PROBLEM DESCRIPTION —
Set down the records exactly as they stand, except for any pictures, which you should omit.

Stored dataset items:
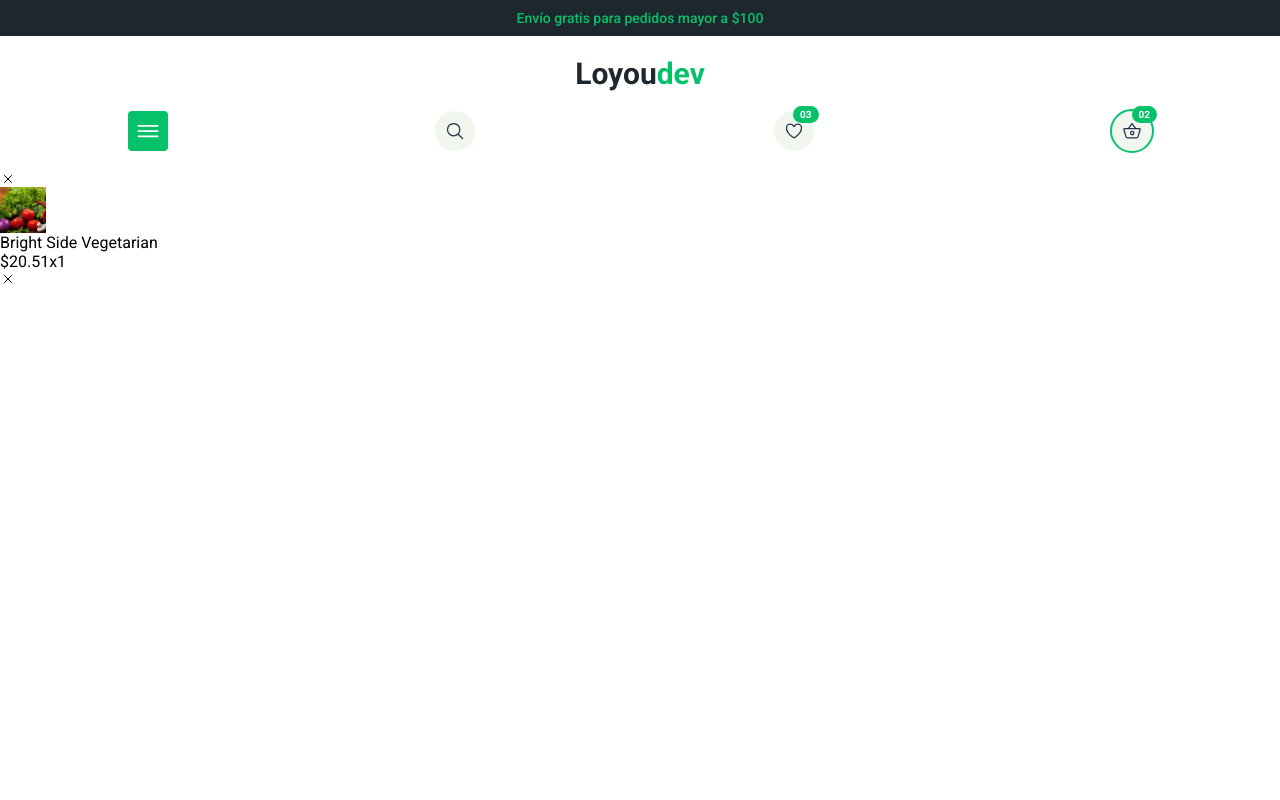
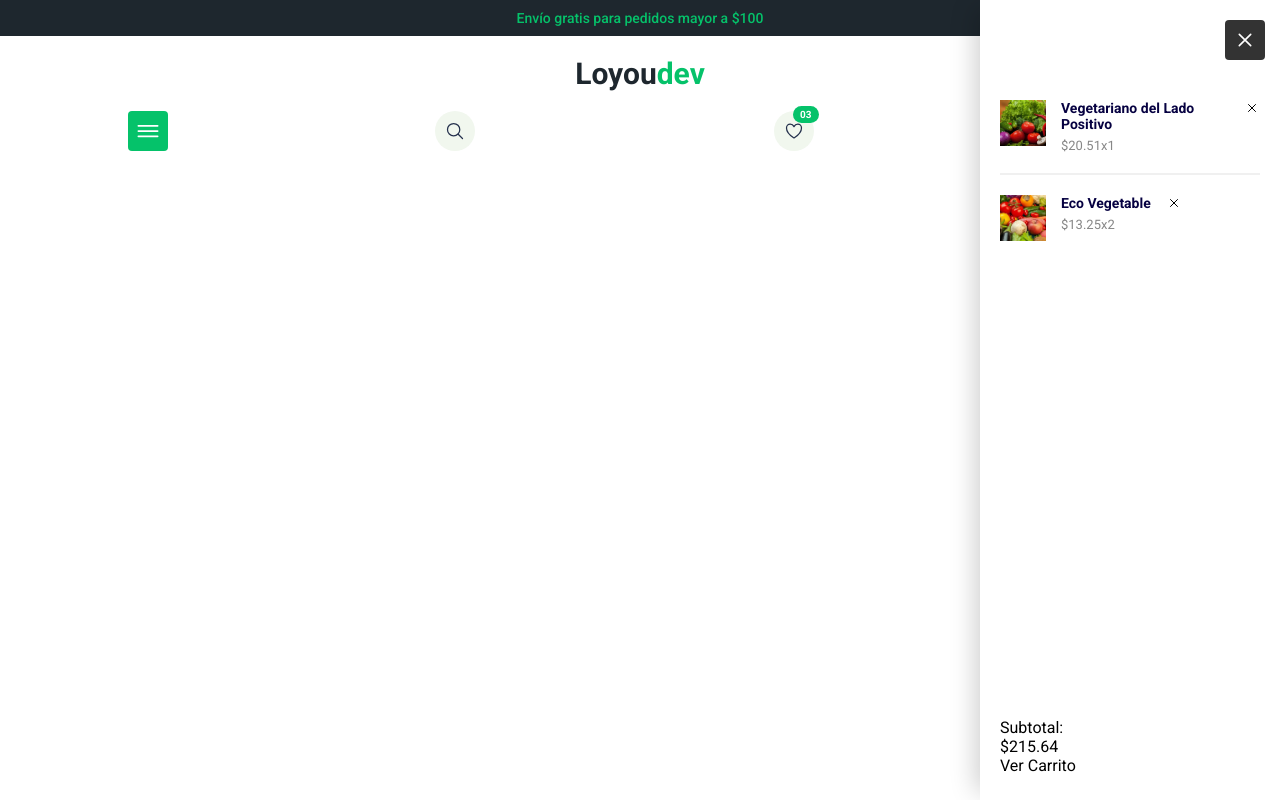
Before and after one commit to loyoudev/loyoudev-organica, a plain HTML site: page index.html in a window 1280 px wide. Both pictures are taken after a click on the button "02". Drawn offline with nearby package versions, Linux system fonts and the light colour scheme; a web font is replaced by a local one.

Commit message:
aside second

```diff
--- /dev/null
+++ b/assets/css/aside-gusta-carrito.css
@@ -0,0 +1,63 @@
+/*-----------------------------------*\
+  #ASIDE ME GUSTA Y CARRITO
+\*-----------------------------------*/
+.side-panel {
+  position: fixed;
+  top: 0;
+  right: 0;
+  background-color: var(--white);
+  max-width: 300px;
+  width: 100%;
+  height: 100%;
+  padding: 100px 20px 25px;
+  display: flex;
+  flex-direction: column;
+  box-shadow: var(--shadow-2);
+  z-index: 6;
+  visibility: hidden;
+  transition: 0.25s var(--cubic-in);
+}
+
+.side-panel.active {
+  visibility: visible;
+  transform: rotateX(-300px);
+  transition: 0.5s var(--cubic-out);
+}
+
+.panel-close-btn {
+  position: absolute;
+  top: 20px;
+  right: 15px;
+  background-color: var(--jet);
+  color: var(--white);
+  font-size: 2.6rem;
+  padding: 7px;
+  border-radius: var(--radius-4);
+}
+
+/*con esto manda abajo al boton subtotal*/
+.panel-list { margin-block-end: auto;}
+
+.panel-item:not(:last-child) {
+  padding-block-end: 20px;
+  border-block-end: 2px solid var(--cultured);
+  margin-block-end: 20px;
+}
+
+.panel-card {
+  display: flex;
+  align-items: flex-start;
+  gap: 15px;
+}
+
+.panel-item .item-title {
+  color: var(--russian-violet);
+  font-size: var(--fs-7);
+  font-weight: var(--fw-700);
+  margin-block-end: 6px;
+}
+
+.panel-item .item-value {
+  color: var(--battleship-gray);
+  font-size: var(--fs-8);
+}
--- a/assets/js/script.js
+++ b/assets/js/script.js
@@ -13,13 +13,34 @@ for(let i = 0; i < navElems.length; i++) {
 }
 
 // search toggle
-
 const searchContainer = document.querySelector("[data-search-wrapper]");
 const searchBtn = document.querySelector("[data-search-btn]");
 
 searchBtn.addEventListener("click", function () {
   searchContainer.classList.toggle("active");
 });
+
+
+
+// ASIDE WHISHLIST Y CART TOGGLE
+const panelBtns = document.querySelectorAll("[data-panel-btn]");
+const sidePanels = document.querySelectorAll("[data-side-panel]");
+
+for(let i = 0; i < panelBtns.length; i++) {
+  panelBtns[i].addEventListener("click", function () {
+    let clickElementDataValue = this.dataset.panelBtn;
+
+    for(let i = 0; i < sidePanels.length; i++) {
+      if (clickElementDataValue === sidePanels[i].dataset.sidePanel) {
+        sidePanels[i].classList.toggle("active");
+      } else {
+        sidePanels[i].classList.remove("active")
+      }
+    }
+  });
+}
+
+
 
 
 // accordion variables
--- a/index.html
+++ b/index.html
@@ -16,8 +16,9 @@
       custom css link
     -->
     <link rel="stylesheet" href="./assets/css/reset.css">
+    <link rel="stylesheet" href="./assets/css/reusedstyle.css">
     <link rel="stylesheet" href="./assets/css/header.css">
-    <link rel="stylesheet" href="./assets/css/reusedstyle.css">
+    <link rel="stylesheet" href="./assets/css/aside-gusta-carrito.css">
     <link rel="stylesheet" href="./assets/css/home.css">
 
 
@@ -93,7 +94,7 @@
 
                 <li><a href="./" class="navbar-link">Mi carrito</a></li>
 
-                <li><a href="./" class="navbar-link">Me gusta</a></li>
+                <li><a href="./" class="navbar-link">Lista de deseos</a></li>
 
                 <li><a href="./" class="navbar-link">Contacto</a></li>
               </ul>
@@ -189,9 +190,14 @@
 
 
  <!--
-  ASIDE
+  ASIDE LISTA DE DESEOS Y CARRITO
  -->
   <aside class="aside">
+
+
+     <!--
+      #LISTA DE DESEOS
+     -->
     <div class="side-panel" data-side-panel="whishlist">
       <button class="panel-close-btn" aria-label="close whishlist" data-panel-btn="whishlist">
         <ion-icon name="close-outline"></ion-icon>
@@ -205,7 +211,7 @@
             </figure>
 
             <div>
-              <p class="item-title">Bright Side Vegetarian</p>
+              <p class="item-title">Vegetariano del Lado Positivo</p>
 
               <span class="item-value">$20.51x1</span>
             </div>
@@ -215,7 +221,112 @@
             </button>
           </a>
         </li>
+
+        <li class="panel-item">
+          <a href="#" class="panel-card">
+            <figure class="item-banner">
+              <img src="./assets/images/product-small-1.jpg" width="46" height="46" loading="lazy" alt="Productos Vegetarianos">
+            </figure>
+
+            <div>
+              <p class="item-title">Vegetariano del Lado Positivo</p>
+
+              <span class="item-value">$20.51x1</span>
+            </div>
+
+            <button class="item-close-btn" aria-label="Remove item">
+              <ion-icon name="close-outline"></ion-icon>
+            </button>
+          </a>
+        </li>
+
+        <li class="panel-item">
+          <a href="./product-details.html" class="panel-card">
+
+            <figure class="item-banner">
+              <img src="./assets/images/product-small-3.jpg" width="46" height="46" loading="lazy"
+                alt="House of Veggies">
+            </figure>
+
+            <div>
+              <p class="item-title">House of Veggies</p>
+
+              <span class="item-value">$20.15x1</span>
+            </div>
+
+            <button class="item-close-btn" aria-label="Remove item">
+              <ion-icon name="close-outline"></ion-icon>
+            </button>
+
+          </a>
+        </li>
+
       </ul>
+
+      <div class="subtotal">
+        <p class="subtotal-text">Subtotal:</p>
+
+        <data class="subtotal-value" value="265.14">$265.14</data>
+      </div>
+
+      <a href="#" class="panel-btn">Ver Lista de Deseos</a>
+    </div>
+
+    <!--
+      #CARRITO DE COMPRAS
+     -->
+    <div class="side-panel" data-side-panel="cart">
+      <button class="panel-close-btn" aria-label="close cart" data-panel-btn="cart">
+        <ion-icon name="close-outline"></ion-icon>
+      </button>
+
+      <ul class="panel-list">
+        <li class="panel-item">
+          <a href="#" class="panel-card">
+            <figure class="item-banner">
+              <img src="./assets/images/product-small-1.jpg" width="46" height="46" loading="lazy" alt="Productos Vegetarianos">
+            </figure>
+
+            <div>
+              <p class="item-title">Vegetariano del Lado Positivo</p>
+
+              <span class="item-value">$20.51x1</span>
+            </div>
+
+            <button class="item-close-btn" aria-label="Remove item">
+              <ion-icon name="close-outline"></ion-icon>
+            </button>
+          </a>
+        </li>
+
+        <li class="panel-item">
+          <a href="./product-details.html" class="panel-card">
+
+            <figure class="item-banner">
+              <img src="./assets/images/product-small-2.jpg" width="46" height="46" loading="lazy" alt="Eco Vegetable">
+            </figure>
+
+            <div>
+              <p class="item-title">Eco Vegetable</p>
+
+              <span class="item-value">$13.25x2</span>
+            </div>
+
+            <button class="item-close-btn" aria-label="Remove item">
+              <ion-icon name="close-outline"></ion-icon>
+            </button>
+
+          </a>
+        </li>
+      </ul>
+
+      <div class="subtotal">
+        <p class="subtotal-text">Subtotal:</p>
+
+        <data class="subtotal-value">$215.64</data>
+      </div>
+
+      <a href="#" class="panel-btn">Ver Carrito</a>
     </div>
   </aside>
 
```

WRITTEN REPLY —
Before and after one commit to loyoudev/loyoudev-organica, a plain HTML site: page index.html in a window 1280 px wide. Both pictures are taken after a click on the button "02". Drawn offline with nearby package versions, Linux system fonts and the light colour scheme; a web font is replaced by a local one.

Commit message:
aside second

```diff
--- /dev/null
+++ b/assets/css/aside-gusta-carrito.css
@@ -0,0 +1,63 @@
+/*-----------------------------------*\
+  #ASIDE ME GUSTA Y CARRITO
+\*-----------------------------------*/
+.side-panel {
+  position: fixed;
+  top: 0;
+  right: 0;
+  background-color: var(--white);
+  max-width: 300px;
+  width: 100%;
+  height: 100%;
+  padding: 100px 20px 25px;
+  display: flex;
+  flex-direction: column;
+  box-shadow: var(--shadow-2);
+  z-index: 6;
+  visibility: hidden;
+  transition: 0.25s var(--cubic-in);
+}
+
+.side-panel.active {
+  visibility: visible;
+  transform: rotateX(-300px);
+  transition: 0.5s var(--cubic-out);
+}
+
+.panel-close-btn {
+  position: absolute;
+  top: 20px;
+  right: 15px;
+  background-color: var(--jet);
+  color: var(--white);
+  font-size: 2.6rem;
+  padding: 7px;
+  border-radius: var(--radius-4);
+}
+
+/*con esto manda abajo al boton subtotal*/
+.panel-list { margin-block-end: auto;}
+
+.panel-item:not(:last-child) {
+  padding-block-end: 20px;
+  border-block-end: 2px solid var(--cultured);
+  margin-block-end: 20px;
+}
+
+.panel-card {
+  display: flex;
+  align-items: flex-start;
+  gap: 15px;
+}
+
+.panel-item .item-title {
+  color: var(--russian-violet);
+  font-size: var(--fs-7);
+  font-weight: var(--fw-700);
+  margin-block-end: 6px;
+}
+
+.panel-item .item-value {
+  color: var(--battleship-gray);
+  font-size: var(--fs-8);
+}
--- a/assets/js/script.js
+++ b/assets/js/script.js
@@ -13,13 +13,34 @@ for(let i = 0; i < navElems.length; i++) {
 }
 
 // search toggle
-
 const searchContainer = document.querySelector("[data-search-wrapper]");
 const searchBtn = document.querySelector("[data-search-btn]");
 
 searchBtn.addEventListener("click", function () {
   searchContainer.classList.toggle("active");
 });
+
+
+
+// ASIDE WHISHLIST Y CART TOGGLE
+const panelBtns = document.querySelectorAll("[data-panel-btn]");
+const sidePanels = document.querySelectorAll("[data-side-panel]");
+
+for(let i = 0; i < panelBtns.length; i++) {
+  panelBtns[i].addEventListener("click", function () {
+    let clickElementDataValue = this.dataset.panelBtn;
+
+    for(let i = 0; i < sidePanels.length; i++) {
+      if (clickElementDataValue === sidePanels[i].dataset.sidePanel) {
+        sidePanels[i].classList.toggle("active");
+      } else {
+        sidePanels[i].classList.remove("active")
+      }
+    }
+  });
+}
+
+
 
 
 // accordion variables
--- a/index.html
+++ b/index.html
@@ -16,8 +16,9 @@
       custom css link
     -->
     <link rel="stylesheet" href="./assets/css/reset.css">
+    <link rel="stylesheet" href="./assets/css/reusedstyle.css">
     <link rel="stylesheet" href="./assets/css/header.css">
-    <link rel="stylesheet" href="./assets/css/reusedstyle.css">
+    <link rel="stylesheet" href="./assets/css/aside-gusta-carrito.css">
     <link rel="stylesheet" href="./assets/css/home.css">
 
 
@@ -93,7 +94,7 @@
 
                 <li><a href="./" class="navbar-link">Mi carrito</a></li>
 
-                <li><a href="./" class="navbar-link">Me gusta</a></li>
+                <li><a href="./" class="navbar-link">Lista de deseos</a></li>
 
                 <li><a href="./" class="navbar-link">Contacto</a></li>
               </ul>
@@ -189,9 +190,14 @@
 
 
  <!--
-  ASIDE
+  ASIDE LISTA DE DESEOS Y CARRITO
  -->
   <aside class="aside">
+
+
+     <!--
+      #LISTA DE DESEOS
+     -->
     <div class="side-panel" data-side-panel="whishlist">
       <button class="panel-close-btn" aria-label="close whishlist" data-panel-btn="whishlist">
         <ion-icon name="close-outline"></ion-icon>
@@ -205,7 +211,7 @@
             </figure>
 
             <div>
-              <p class="item-title">Bright Side Vegetarian</p>
+              <p class="item-title">Vegetariano del Lado Positivo</p>
 
               <span class="item-value">$20.51x1</span>
             </div>
@@ -215,7 +221,112 @@
             </button>
           </a>
         </li>
+
+        <li class="panel-item">
+          <a href="#" class="panel-card">
+            <figure class="item-banner">
+              <img src="./assets/images/product-small-1.jpg" width="46" height="46" loading="lazy" alt="Productos Vegetarianos">
+            </figure>
+
+            <div>
+              <p class="item-title">Vegetariano del Lado Positivo</p>
+
+              <span class="item-value">$20.51x1</span>
+            </div>
+
+            <button class="item-close-btn" aria-label="Remove item">
+              <ion-icon name="close-outline"></ion-icon>
+            </button>
+          </a>
+        </li>
+
+        <li class="panel-item">
+          <a href="./product-details.html" class="panel-card">
+
+            <figure class="item-banner">
+              <img src="./assets/images/product-small-3.jpg" width="46" height="46" loading="lazy"
+                alt="House of Veggies">
+            </figure>
+
+            <div>
+              <p class="item-title">House of Veggies</p>
+
+              <span class="item-value">$20.15x1</span>
+            </div>
+
+            <button class="item-close-btn" aria-label="Remove item">
+              <ion-icon name="close-outline"></ion-icon>
+            </button>
+
+          </a>
+        </li>
+
       </ul>
+
+      <div class="subtotal">
+        <p class="subtotal-text">Subtotal:</p>
+
+        <data class="subtotal-value" value="265.14">$265.14</data>
+      </div>
+
+      <a href="#" class="panel-btn">Ver Lista de Deseos</a>
+    </div>
+
+    <!--
+      #CARRITO DE COMPRAS
+     -->
+    <div class="side-panel" data-side-panel="cart">
+      <button class="panel-close-btn" aria-label="close cart" data-panel-btn="cart">
+        <ion-icon name="close-outline"></ion-icon>
+      </button>
+
+      <ul class="panel-list">
+        <li class="panel-item">
+          <a href="#" class="panel-card">
+            <figure class="item-banner">
+              <img src="./assets/images/product-small-1.jpg" width="46" height="46" loading="lazy" alt="Productos Vegetarianos">
+            </figure>
+
+            <div>
+              <p class="item-title">Vegetariano del Lado Positivo</p>
+
+              <span class="item-value">$20.51x1</span>
+            </div>
+
+            <button class="item-close-btn" aria-label="Remove item">
+              <ion-icon name="close-outline"></ion-icon>
+            </button>
+          </a>
+        </li>
+
+        <li class="panel-item">
+          <a href="./product-details.html" class="panel-card">
+
+            <figure class="item-banner">
+              <img src="./assets/images/product-small-2.jpg" width="46" height="46" loading="lazy" alt="Eco Vegetable">
+            </figure>
+
+            <div>
+              <p class="item-title">Eco Vegetable</p>
+
+              <span class="item-value">$13.25x2</span>
+            </div>
+
+            <button class="item-close-btn" aria-label="Remove item">
+              <ion-icon name="close-outline"></ion-icon>
+            </button>
+
+          </a>
+        </li>
+      </ul>
+
+      <div class="subtotal">
+        <p class="subtotal-text">Subtotal:</p>
+
+        <data class="subtotal-value">$215.64</data>
+      </div>
+
+      <a href="#" class="panel-btn">Ver Carrito</a>
     </div>
   </aside>
 
```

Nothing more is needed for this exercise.